What this task involves. From the records, pick out and copy each line containing "progress".

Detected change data
>>>

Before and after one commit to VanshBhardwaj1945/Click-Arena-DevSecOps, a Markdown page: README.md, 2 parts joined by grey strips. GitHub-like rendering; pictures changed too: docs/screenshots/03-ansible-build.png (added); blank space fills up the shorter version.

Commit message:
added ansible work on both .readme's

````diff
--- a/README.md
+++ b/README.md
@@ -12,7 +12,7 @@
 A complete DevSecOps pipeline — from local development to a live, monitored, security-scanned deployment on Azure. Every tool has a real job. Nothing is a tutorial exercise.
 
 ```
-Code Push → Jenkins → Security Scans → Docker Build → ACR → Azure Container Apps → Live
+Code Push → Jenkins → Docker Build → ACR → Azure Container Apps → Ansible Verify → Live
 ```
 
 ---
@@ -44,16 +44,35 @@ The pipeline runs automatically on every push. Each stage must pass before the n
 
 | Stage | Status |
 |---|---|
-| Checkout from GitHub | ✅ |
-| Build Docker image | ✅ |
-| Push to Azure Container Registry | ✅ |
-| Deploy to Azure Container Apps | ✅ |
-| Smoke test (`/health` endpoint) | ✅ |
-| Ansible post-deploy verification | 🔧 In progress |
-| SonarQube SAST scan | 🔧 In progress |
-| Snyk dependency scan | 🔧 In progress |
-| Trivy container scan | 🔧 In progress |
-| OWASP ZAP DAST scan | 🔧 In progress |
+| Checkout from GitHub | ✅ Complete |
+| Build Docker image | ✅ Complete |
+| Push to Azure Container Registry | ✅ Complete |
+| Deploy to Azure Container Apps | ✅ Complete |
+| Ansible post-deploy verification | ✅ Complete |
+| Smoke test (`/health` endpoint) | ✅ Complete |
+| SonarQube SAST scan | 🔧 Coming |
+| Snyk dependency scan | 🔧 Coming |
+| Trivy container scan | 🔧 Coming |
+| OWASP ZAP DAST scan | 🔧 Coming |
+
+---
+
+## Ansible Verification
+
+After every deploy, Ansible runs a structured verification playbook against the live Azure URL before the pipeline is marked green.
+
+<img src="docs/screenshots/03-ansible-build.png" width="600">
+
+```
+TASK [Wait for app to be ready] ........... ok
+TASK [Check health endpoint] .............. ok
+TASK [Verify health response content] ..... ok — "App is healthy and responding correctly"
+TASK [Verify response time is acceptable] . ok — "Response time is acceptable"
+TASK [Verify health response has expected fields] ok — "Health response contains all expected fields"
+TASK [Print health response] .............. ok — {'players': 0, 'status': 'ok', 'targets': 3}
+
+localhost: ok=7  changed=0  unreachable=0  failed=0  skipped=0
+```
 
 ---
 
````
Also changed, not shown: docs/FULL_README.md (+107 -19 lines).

<<<

Solution below.
-| Ansible post-deploy verification | 🔧 In progress |
-| SonarQube SAST scan | 🔧 In progress |
-| Snyk dependency scan | 🔧 In progress |
-| Trivy container scan | 🔧 In progress |
-| OWASP ZAP DAST scan | 🔧 In progress |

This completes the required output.